* _Task objective_
Which lines of the records below contain the word "Redux"? Show each one.

++++++++++++++++++++

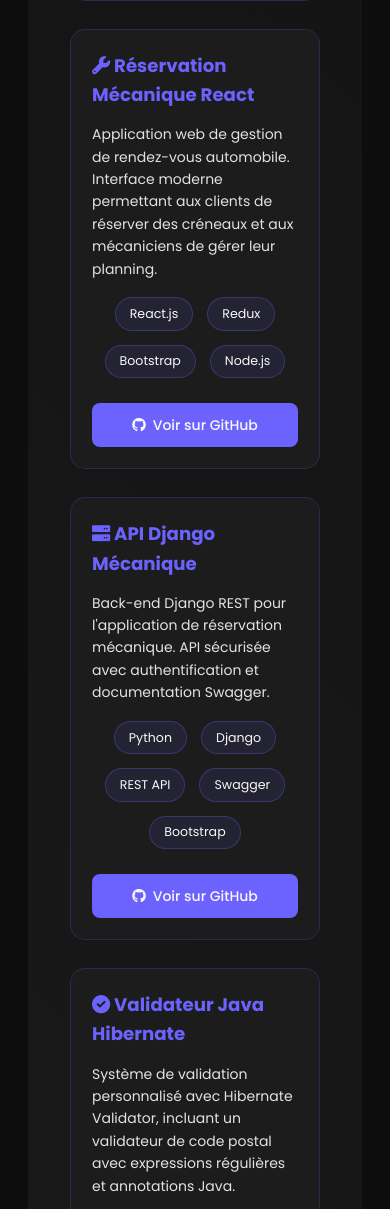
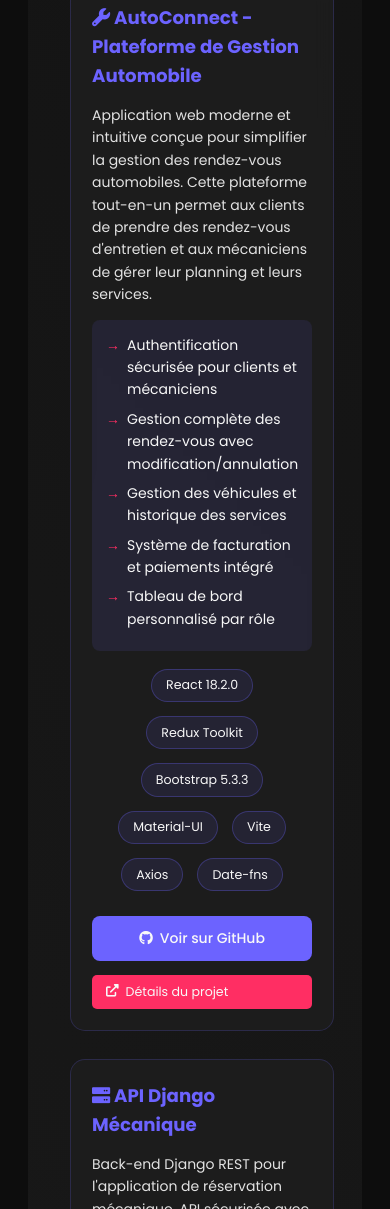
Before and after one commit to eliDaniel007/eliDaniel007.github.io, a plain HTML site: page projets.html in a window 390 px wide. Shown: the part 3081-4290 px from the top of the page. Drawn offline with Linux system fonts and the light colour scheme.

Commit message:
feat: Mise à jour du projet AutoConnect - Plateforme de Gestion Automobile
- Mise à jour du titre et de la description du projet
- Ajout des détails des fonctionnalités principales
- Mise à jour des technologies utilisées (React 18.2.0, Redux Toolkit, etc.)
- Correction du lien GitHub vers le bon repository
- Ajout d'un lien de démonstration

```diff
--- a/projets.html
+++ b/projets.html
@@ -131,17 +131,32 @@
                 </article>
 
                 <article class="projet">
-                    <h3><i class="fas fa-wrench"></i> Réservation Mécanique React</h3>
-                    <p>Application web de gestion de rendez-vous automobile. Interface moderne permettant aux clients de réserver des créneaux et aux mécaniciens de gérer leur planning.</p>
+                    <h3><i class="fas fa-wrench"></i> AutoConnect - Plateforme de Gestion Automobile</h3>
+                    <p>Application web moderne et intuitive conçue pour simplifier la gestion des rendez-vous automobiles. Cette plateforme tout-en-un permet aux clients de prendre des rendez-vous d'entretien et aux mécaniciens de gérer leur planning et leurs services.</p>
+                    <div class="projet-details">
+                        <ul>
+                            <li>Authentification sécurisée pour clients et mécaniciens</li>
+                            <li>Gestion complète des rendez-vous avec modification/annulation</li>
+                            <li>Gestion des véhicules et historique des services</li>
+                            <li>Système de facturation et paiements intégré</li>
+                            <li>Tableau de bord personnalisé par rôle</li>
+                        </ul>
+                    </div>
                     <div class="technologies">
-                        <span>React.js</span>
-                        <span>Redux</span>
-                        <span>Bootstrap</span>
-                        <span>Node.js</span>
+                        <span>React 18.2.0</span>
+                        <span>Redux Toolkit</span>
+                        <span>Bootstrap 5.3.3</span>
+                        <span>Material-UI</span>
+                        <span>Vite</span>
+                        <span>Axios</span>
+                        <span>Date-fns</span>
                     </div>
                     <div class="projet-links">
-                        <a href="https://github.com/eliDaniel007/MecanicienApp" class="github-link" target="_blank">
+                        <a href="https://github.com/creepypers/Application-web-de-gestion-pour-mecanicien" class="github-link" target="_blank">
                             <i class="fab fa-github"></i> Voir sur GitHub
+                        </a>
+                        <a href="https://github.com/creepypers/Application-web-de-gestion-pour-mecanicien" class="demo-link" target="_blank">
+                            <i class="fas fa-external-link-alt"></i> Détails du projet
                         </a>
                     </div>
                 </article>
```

++++++++++++++++++++

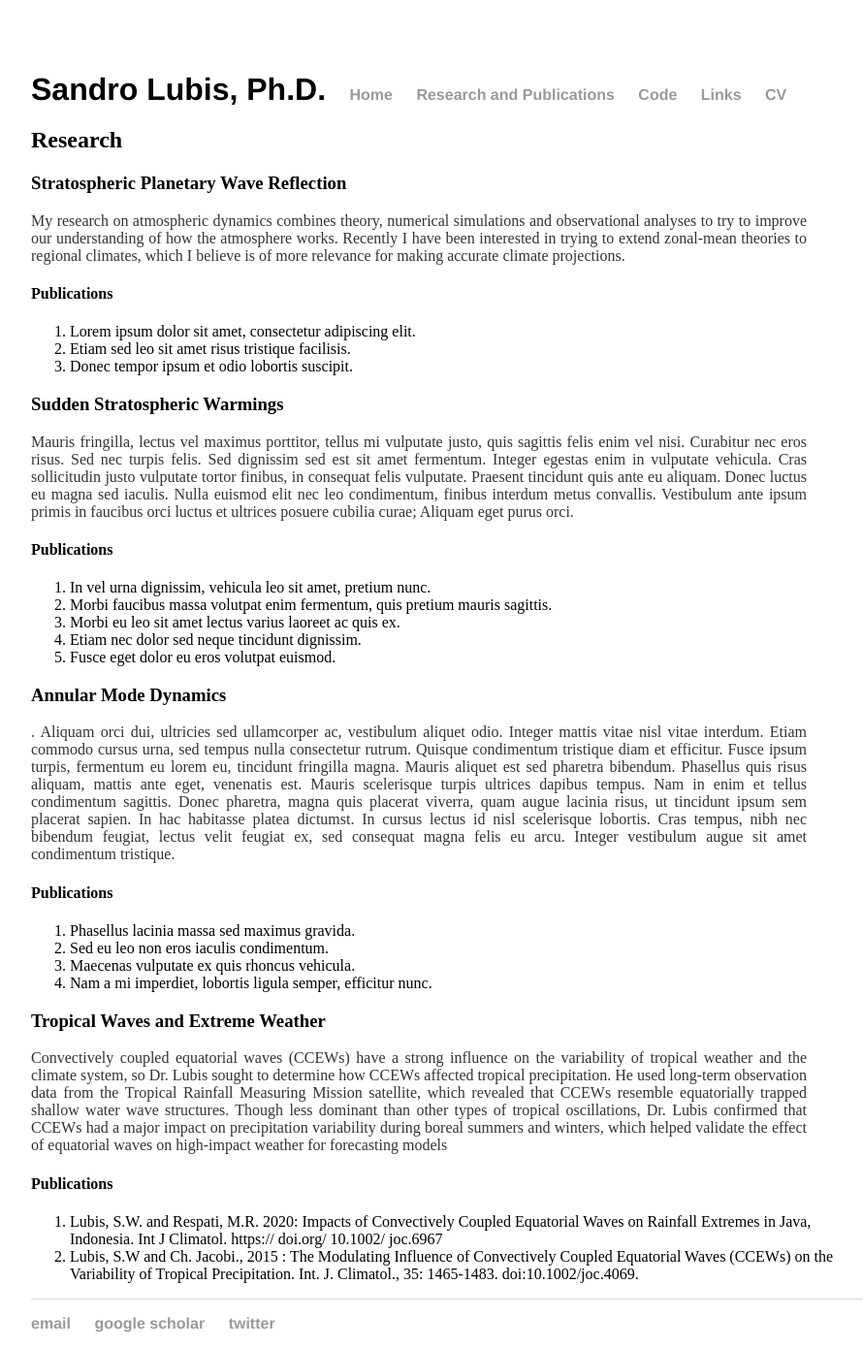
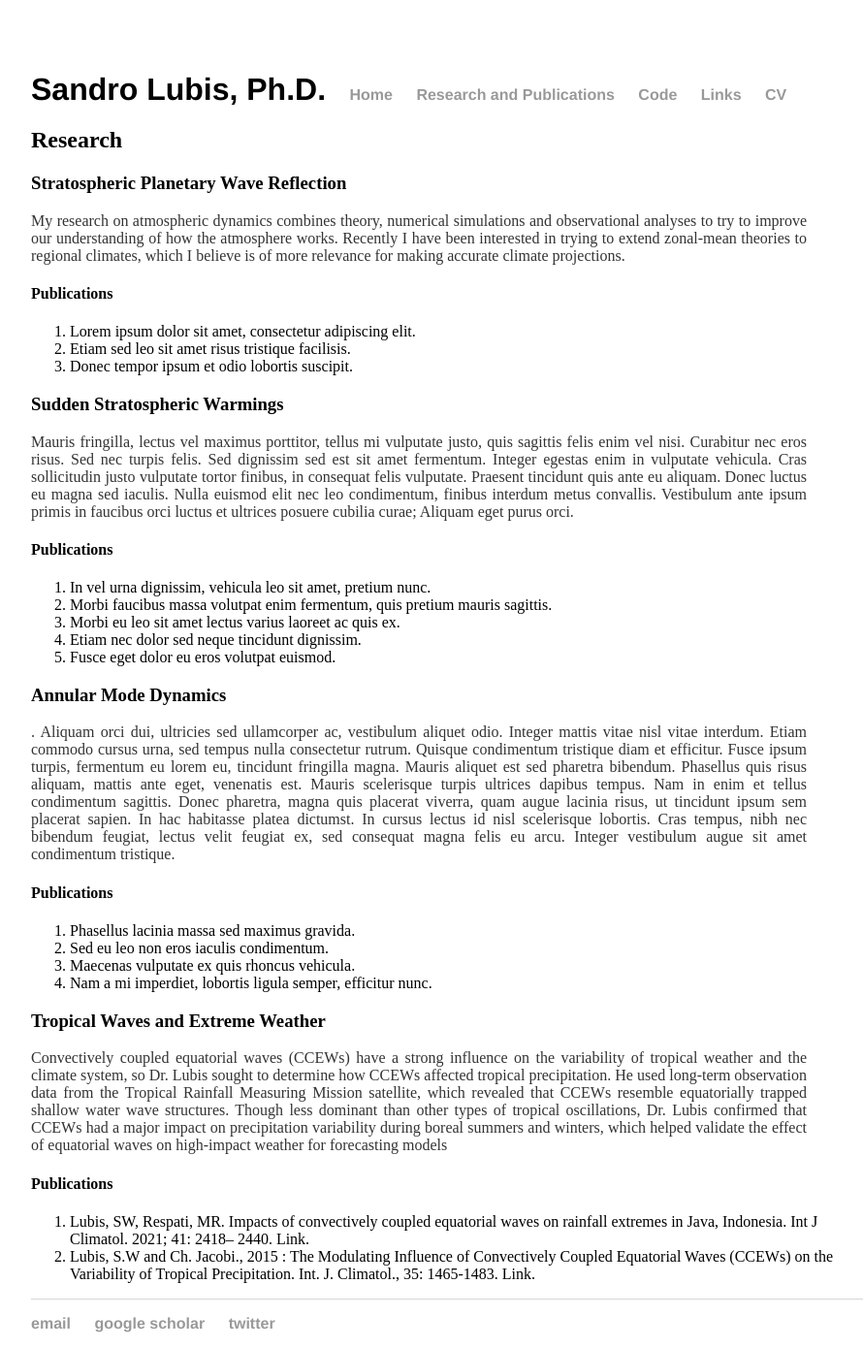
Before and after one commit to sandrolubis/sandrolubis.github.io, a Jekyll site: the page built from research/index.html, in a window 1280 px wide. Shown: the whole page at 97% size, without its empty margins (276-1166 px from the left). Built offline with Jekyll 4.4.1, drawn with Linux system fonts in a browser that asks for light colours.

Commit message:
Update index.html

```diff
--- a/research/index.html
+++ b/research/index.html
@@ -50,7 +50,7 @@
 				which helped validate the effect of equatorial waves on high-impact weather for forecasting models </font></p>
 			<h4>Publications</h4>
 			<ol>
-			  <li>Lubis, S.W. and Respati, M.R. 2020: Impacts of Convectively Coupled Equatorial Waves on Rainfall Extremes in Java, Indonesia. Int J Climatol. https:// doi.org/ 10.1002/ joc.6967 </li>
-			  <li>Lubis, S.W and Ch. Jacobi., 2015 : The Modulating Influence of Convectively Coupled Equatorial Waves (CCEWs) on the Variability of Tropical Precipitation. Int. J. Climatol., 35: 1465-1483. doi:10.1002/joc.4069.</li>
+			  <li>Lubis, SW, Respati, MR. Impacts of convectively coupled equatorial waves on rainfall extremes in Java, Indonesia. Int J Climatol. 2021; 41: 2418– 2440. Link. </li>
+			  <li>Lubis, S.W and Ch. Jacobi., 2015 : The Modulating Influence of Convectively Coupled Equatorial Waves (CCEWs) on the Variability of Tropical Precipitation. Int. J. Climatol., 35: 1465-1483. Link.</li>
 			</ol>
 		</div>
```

++++++++++++++++++++

* _Final answer_
- Mise à jour des technologies utilisées (React 18.2.0, Redux Toolkit, etc.)
-                        <span>Redux</span>
+                        <span>Redux Toolkit</span>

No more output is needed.